Explaining your Resource route with a couple ::get or ::post routes looks messy but actually can help to both avoid errors and aid in development by being more obvious to understand quickly.

As well, $.ajax() in jQuery is an all purpose request and specifying your Type can save headaches and keep requests from falling into the wrong lane.

Write in the moment, don’t trust your backlog

Committed bloggers post once a day, at least, where causal blog posters have sporadic posts over various lengths of time but strategic bloggers have a post ready every Tuesday at 1pm, or whatever they have scheduled. I am firmly in the second camp. Ever since I hiked in Japan, I have struggled to post, or even tweet, on a regular basis even though I write every day every hour. The worst part is I have dozens of posts ready to go, in my backlog.

Somehow I’ve managed to write a considerable amount of content that will never been seen. I’ll have an idea, write it out and then say, “Perfect I’ll send this out tomorrow.” Procrastination doesn’t come easy to me, otherwise my web clients would not be as happy as they are but for blogging, or drawing, there’s a problem. I’m the client. This is a common story, harsh self evaluation prevents movement, but with small ideas like blog posting there’s a unique twist.

Procrastinating on a novel or a movie is easy. You can easily talk yourself out of a huge undertaking and still avoid having to release. with something as small as a blog post the “it’s not done” is so much sharper because it is done. It might even be scheduled but rather than release we end up doing a little edit here, pushing back, maybe this post isn’t good to release now, there’s a new idea I should explore… The twist with smaller work is the procrastination comes at the end, rather than the beginning.

Though the procrastination might come at the beginning or end the lesson is the same. Don’t count on a plan or even what you’ve built already. Publish the post, send the email, take action and watch the small steps build into the bigger journey.

Stack jQuery events on elements to avoid delays.

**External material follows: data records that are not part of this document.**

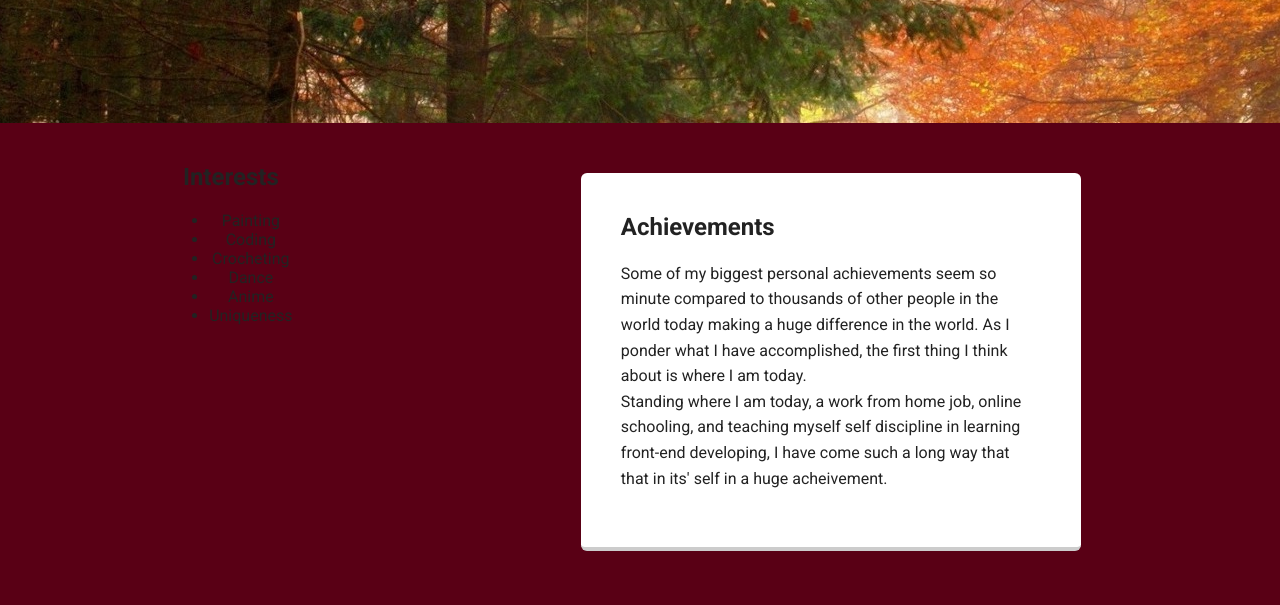
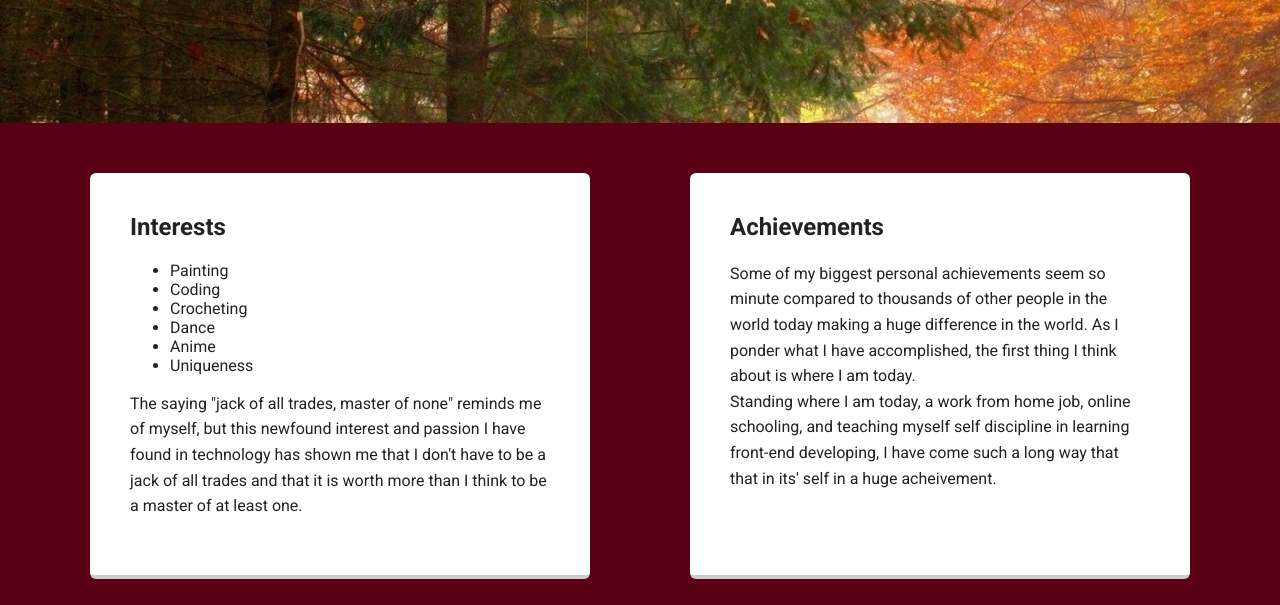
Before and after one commit to DigitalHawk7/techdegree-project-1, a plain HTML site: page experience.html in a window 1280 px wide. Shown: the part 347-952 px from the top of the page. Drawn offline with Linux system fonts and the light colour scheme; a web font is replaced by a local one.

Commit message:
Update experiences

```diff
--- a/experience.css
+++ b/experience.css
@@ -0,0 +1,5 @@
+.flex {
+  padding: 4px;
+  background: white;
+
+}
--- a/experience.html
+++ b/experience.html
@@ -22,7 +22,7 @@
     </header>
 
     <main class="flex">
-      <div>
+      <div class="card">
         <h2>Interests</h2>
         <p>
           <ul>
@@ -34,6 +34,7 @@
             <li>Uniqueness</li>
           </ul>
         </p>
+        <p>The saying "jack of all trades, master of none" reminds me of myself, but this newfound interest and passion I have found in technology has shown me that I don't have to be a jack of all trades and that it is worth more than I think to be a master of at least one.
       </div>
 
       <div class="card">
```
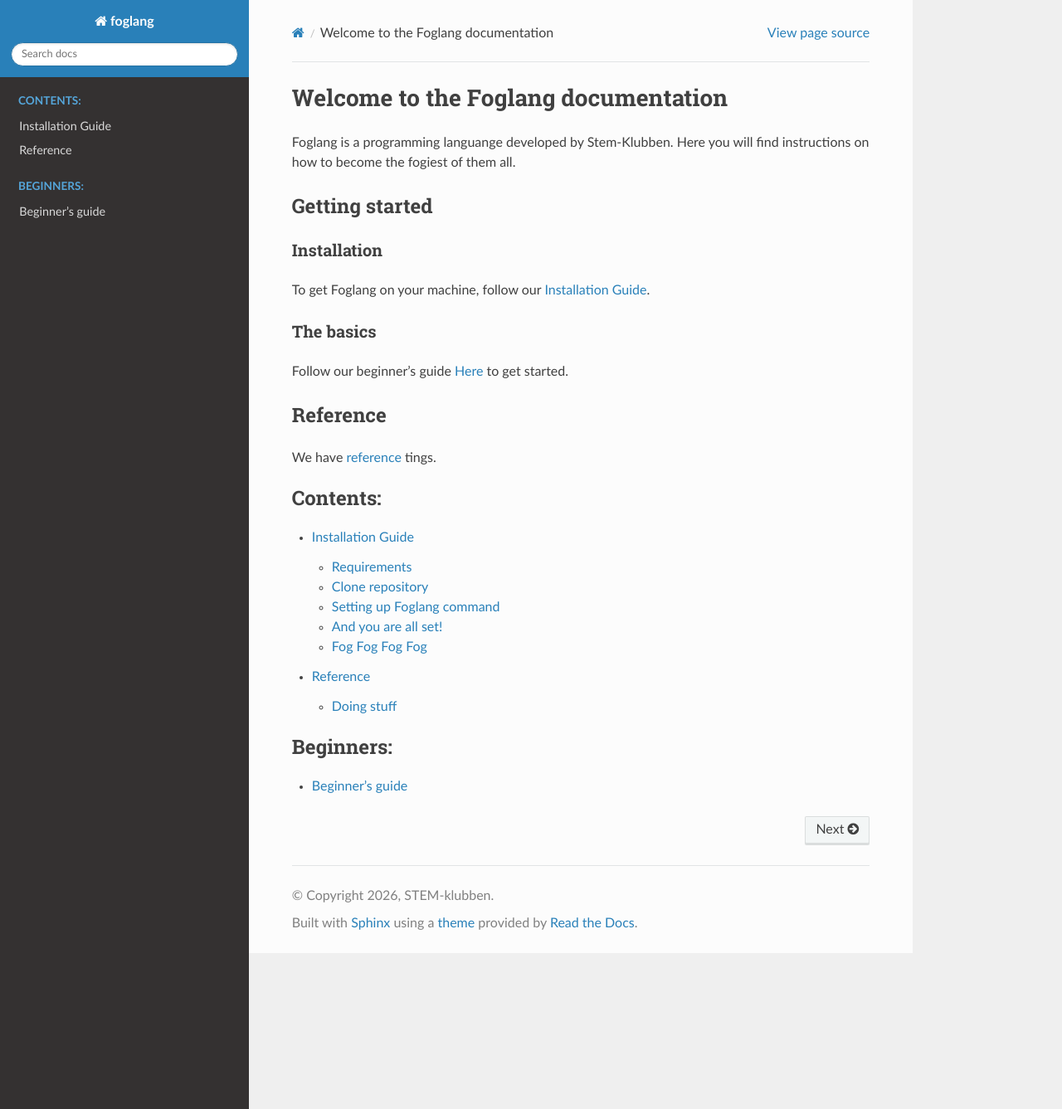
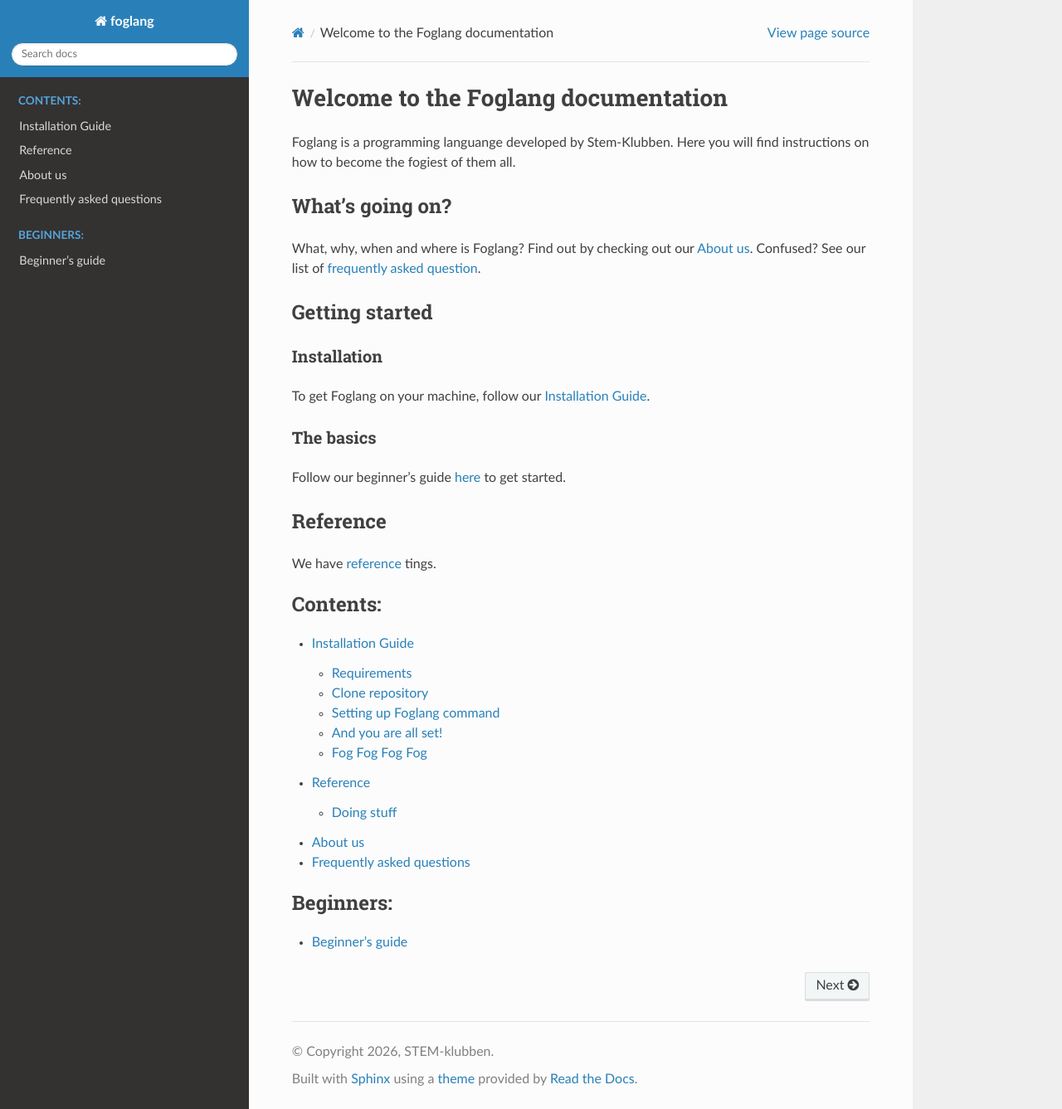
Before and after one commit to simonballerina/foglang, a Sphinx documentation site: the page built from docs/readthedocs/source/index.rst, in a window 1280 px wide and 1337 px high. Shown: the whole window at 83% size. Built offline with Sphinx 7.4.7 and the Read the Docs theme 3.1.0, drawn with Linux system fonts in a browser that asks for light colours.

Commit message:
learn about us, start

```diff
--- /dev/null
+++ b/docs/readthedocs/source/about_us.rst
@@ -0,0 +1,5 @@
+.. _about:
+
+About us
+========
+i dunno mate
--- /dev/null
+++ b/docs/readthedocs/source/faq.rst
@@ -0,0 +1,5 @@
+.. _faq:
+
+Frequently asked questions
+==========================
+1. **Why?** — Because
--- a/docs/readthedocs/source/index.rst
+++ b/docs/readthedocs/source/index.rst
@@ -2,6 +2,11 @@
 ====================================
 
 Foglang is a programming languange developed by Stem-Klubben. Here you will find instructions on how to become the fogiest of them all.
+
+What's going on?
+----------------
+
+What, why, when and where is Foglang? Find out by checking out our :ref:`About us<about>`. Confused? See our list of :ref:`frequently asked question<faq>`.
 
 Getting started
 ---------------
@@ -12,9 +17,9 @@
 To get Foglang on your machine, follow our :ref:`Installation Guide<install>`.
 
 The basics
-************
+**********
 
-Follow our beginner's guide :ref:`Here<begin>` to get started.
+Follow our beginner's guide :ref:`here<begin>` to get started.
 
 Reference
 ---------
@@ -27,6 +32,8 @@
 
    installation_guide
    reference
+   about_us
+   faq
 
 .. toctree::
    :maxdepth: 2
```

While building a bit of code for phlodl.com jQuery was acting up when adding a simple mouseover to expand and the event was delayed when the mouse entered the element. To fix this I daisy-chained the events on the element to fix the delays:

Delayed animation:

$('.feature').mouseenter( function() {
$(this).animate({
height: 540
}, 'fast', function() {});
});

$('.feature').mouseleave( function() {
$(this).animate({
height: 300
}, 'fast', function() {});
});

Seamless:

$('.feature').mouseenter( function() {
$(this).animate({
height: 540
}, 'fast', function() {});
}).mouseleave( function() {
$(this).animate({
height: 300
}, 'fast', function() {});
});

Hourly noting, really?

Over the past 2 years I’ve become obsessed with noting, every hour of every day. Why? The original reason was meditative. I was trying to see my thoughts and track them from day-to-day. That idea failed pretty badly since words are terrible at communicating thoughts, well my thoughts anyway. What has succeeded though is looking back at how time is spent and understanding if my ideas and plans take place as conceive of. Continue reading Hourly noting, really?